» The task
From the entries below, copy out all lines holding "accept".

» Modification records
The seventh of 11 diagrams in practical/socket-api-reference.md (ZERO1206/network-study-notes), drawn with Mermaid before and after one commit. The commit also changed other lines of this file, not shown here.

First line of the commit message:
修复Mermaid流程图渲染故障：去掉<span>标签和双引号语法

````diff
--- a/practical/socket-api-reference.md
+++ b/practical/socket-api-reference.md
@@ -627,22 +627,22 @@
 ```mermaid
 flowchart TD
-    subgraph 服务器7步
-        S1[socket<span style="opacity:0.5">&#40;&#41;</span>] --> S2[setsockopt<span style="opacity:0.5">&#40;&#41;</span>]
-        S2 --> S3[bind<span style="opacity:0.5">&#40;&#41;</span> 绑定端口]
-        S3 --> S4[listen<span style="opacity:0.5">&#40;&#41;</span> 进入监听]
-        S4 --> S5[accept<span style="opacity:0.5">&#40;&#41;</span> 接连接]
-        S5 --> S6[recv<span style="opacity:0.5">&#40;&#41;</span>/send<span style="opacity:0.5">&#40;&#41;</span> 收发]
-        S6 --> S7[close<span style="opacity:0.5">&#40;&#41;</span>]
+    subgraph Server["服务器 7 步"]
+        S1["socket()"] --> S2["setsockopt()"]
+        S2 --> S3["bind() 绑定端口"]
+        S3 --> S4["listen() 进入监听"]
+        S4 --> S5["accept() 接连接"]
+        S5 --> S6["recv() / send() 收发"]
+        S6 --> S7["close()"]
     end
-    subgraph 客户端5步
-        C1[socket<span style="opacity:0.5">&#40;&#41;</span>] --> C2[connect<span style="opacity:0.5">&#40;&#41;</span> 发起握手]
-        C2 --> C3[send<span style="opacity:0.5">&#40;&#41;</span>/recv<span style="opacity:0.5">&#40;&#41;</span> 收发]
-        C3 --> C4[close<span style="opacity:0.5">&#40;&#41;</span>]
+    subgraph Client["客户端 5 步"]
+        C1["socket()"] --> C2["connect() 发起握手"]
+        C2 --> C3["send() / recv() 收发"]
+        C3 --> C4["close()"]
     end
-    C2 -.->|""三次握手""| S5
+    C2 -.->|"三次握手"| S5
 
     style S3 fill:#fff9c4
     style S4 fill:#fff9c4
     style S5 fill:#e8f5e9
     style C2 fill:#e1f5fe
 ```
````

» Solution to this problem
-        S4 --> S5[accept<span style="opacity:0.5">&#40;&#41;</span> 接连接]
+        S4 --> S5["accept() 接连接"]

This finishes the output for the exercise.